With Patricia Fumerton, Kris McAbee and Megan Palmer Browne. Digitizing Medieval and Early Modern Material Culture. Ed. Brent Nelson and Melissa Terras. 2012. Arizona: Medieval and Renaissance Texts and Studies, Arizona State University Press.
With Neil Fraistat and Steven E. Jones, Romanticism On the Net, number 10 (May 1998): [http://www.erudit.org/revue/ron/1998/v/n10/005801ar.html].
Digitizing Medieval and Early Modern Material Culture is off the presses and coming to a library or bookstore near you. It contains my article, “Vexed Impressions: Toward a Visual Archive of Broadside Ballad Impressions” in which I and the others from the EBBA team discuss the problematics of digitizing and

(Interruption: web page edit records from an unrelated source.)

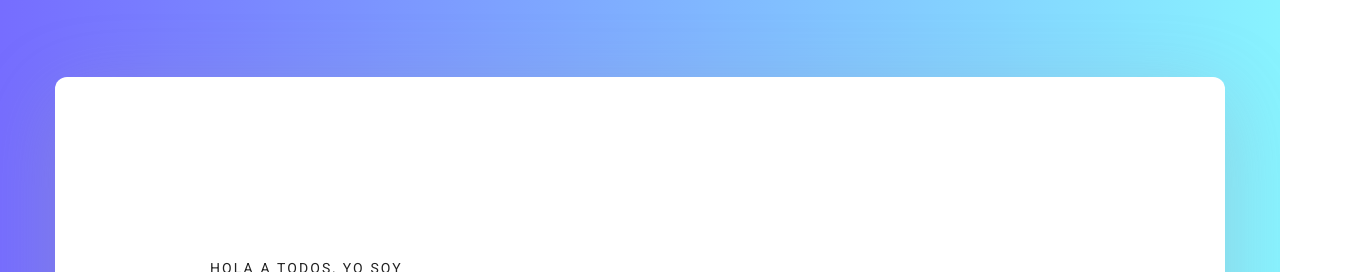
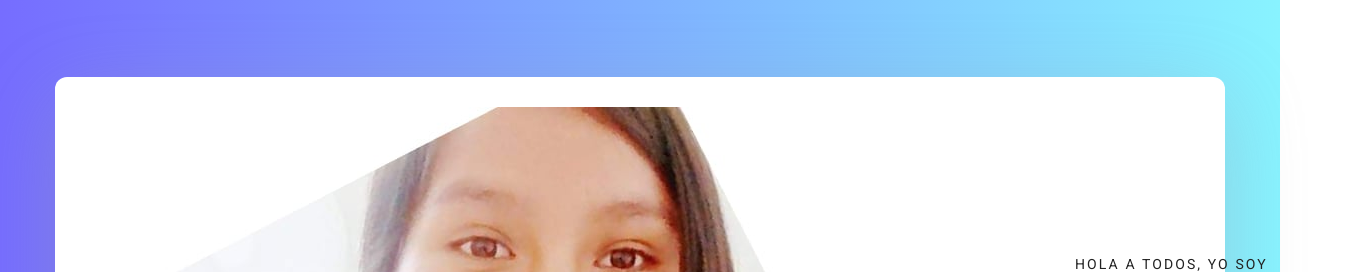
Before and after one commit to Deisy-Jasmina/Deisy-Jasmina, a plain HTML site: page index.html in a window 1280 px wide. Shown: the part 123-395 px from the top of the page, 1355 px wide, since content can reach past the window. Drawn offline with Linux system fonts and the light colour scheme.

Commit message:
Update index.html

```diff
--- a/index.html
+++ b/index.html
@@ -70,7 +70,7 @@
 					<div class="banner_content">
 						<div class="media">
 							<div class="d-flex">
-								<img src="img/personal.jpg" alt="">
+								<img src="img/personal.jpg.jpg" alt="">
 							</div>
 							<div class="media-body">
 								<div class="personal_text">
```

Interoperability has been a focus of the Digital Humanities since its inception. In the 1990s, this preoccupation took the form of an hypertext ideology that promised to “allow one to navigate through large masses of documents and to connect these documents, or parts of documents, in complex ways” . By

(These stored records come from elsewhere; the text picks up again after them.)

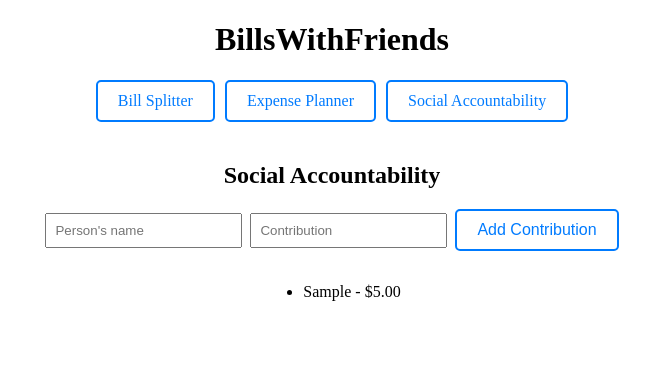
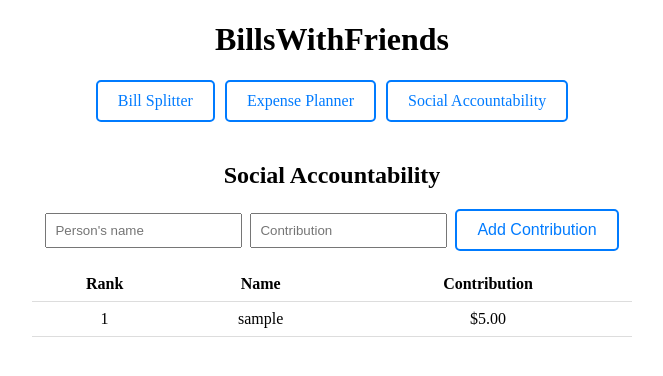
Before and after one commit to NitinRao-Columbia/Bill-Splitter, a React (Vite) app: page /socialaccountability in a window 1280 px wide. Both pictures are taken after typing "Sample", "5" into the empty fields and a click on the button "Add Contribution". Shown: the top 376 px of the page, without its empty margins (308-971 px from the left). Built offline with nearby package versions, Linux system fonts and the light colour scheme.

Commit message:
made social accountability a table

```diff
--- a/src/pages/social-accountability-page/SocialAccountability.tsx
+++ b/src/pages/social-accountability-page/SocialAccountability.tsx
@@ -13,14 +13,25 @@ const SocialAccountability: React.FC = () => {
 
   const addContribution = () => {
     if (!person || !contribution) return;
-    const newContribution = {
-      person,
-      contribution: parseFloat(contribution),
-    };
-    setContributions([...contributions, newContribution]);
+    const normalizedPerson = person.toLowerCase();
+    const contributionValue = parseFloat(contribution);
+    setContributions((prevContributions) => {
+      const existingIndex = prevContributions.findIndex((entry) => entry.person === normalizedPerson);
+      if (existingIndex !== -1) {
+        const updatedContributions = prevContributions.map((entry, index) =>
+          index === existingIndex
+            ? { ...entry, contribution: entry.contribution + contributionValue }
+            : entry
+        );
+        return updatedContributions;
+      }
+      return [...prevContributions, { person: normalizedPerson, contribution: contributionValue }];
+    });
     setPerson('');
     setContribution('');
   };
+
+  const sortedContributions = contributions.sort((a, b) => b.contribution - a.contribution);
 
   return (
     <div className="centered-content">
@@ -44,13 +55,24 @@ const SocialAccountability: React.FC = () => {
           Add Contribution
         </button>
       </div>
-      <ul>
-        {contributions.map((entry, index) => (
-          <li key={index}>
-            {entry.person} - ${entry.contribution.toFixed(2)}
-          </li>
-        ))}
-      </ul>
+      <table className="contribution-table" style={{ borderCollapse: 'collapse', width: '100%' }}>
+        <thead>
+          <tr style={{ borderBottom: '1px solid #ddd' }}>
+            <th style={{ padding: '0.5rem' }}>Rank</th>
+            <th style={{ padding: '0.5rem' }}>Name</th>
+            <th style={{ padding: '0.5rem' }}>Contribution</th>
+          </tr>
+        </thead>
+        <tbody>
+          {sortedContributions.map((entry, index) => (
+            <tr key={index} style={{ borderBottom: '1px solid #ddd' }}>
+              <td style={{ padding: '0.5rem' }}>{index + 1}</td>
+              <td style={{ padding: '0.5rem' }}>{entry.person}</td>
+              <td style={{ padding: '0.5rem' }}>${entry.contribution.toFixed(2)}</td>
+            </tr>
+          ))}
+        </tbody>
+      </table>
     </div>
   );
 };
```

I was recently informed by Laura Mandell, Director of the Advanced Research Consortium (ARC), that ARC will soon be rolling out a newly developed web-service version of the Collex platform. This marks an important and much needed shift in the ARC/Collex architecture. For those not familiar with Collex, the software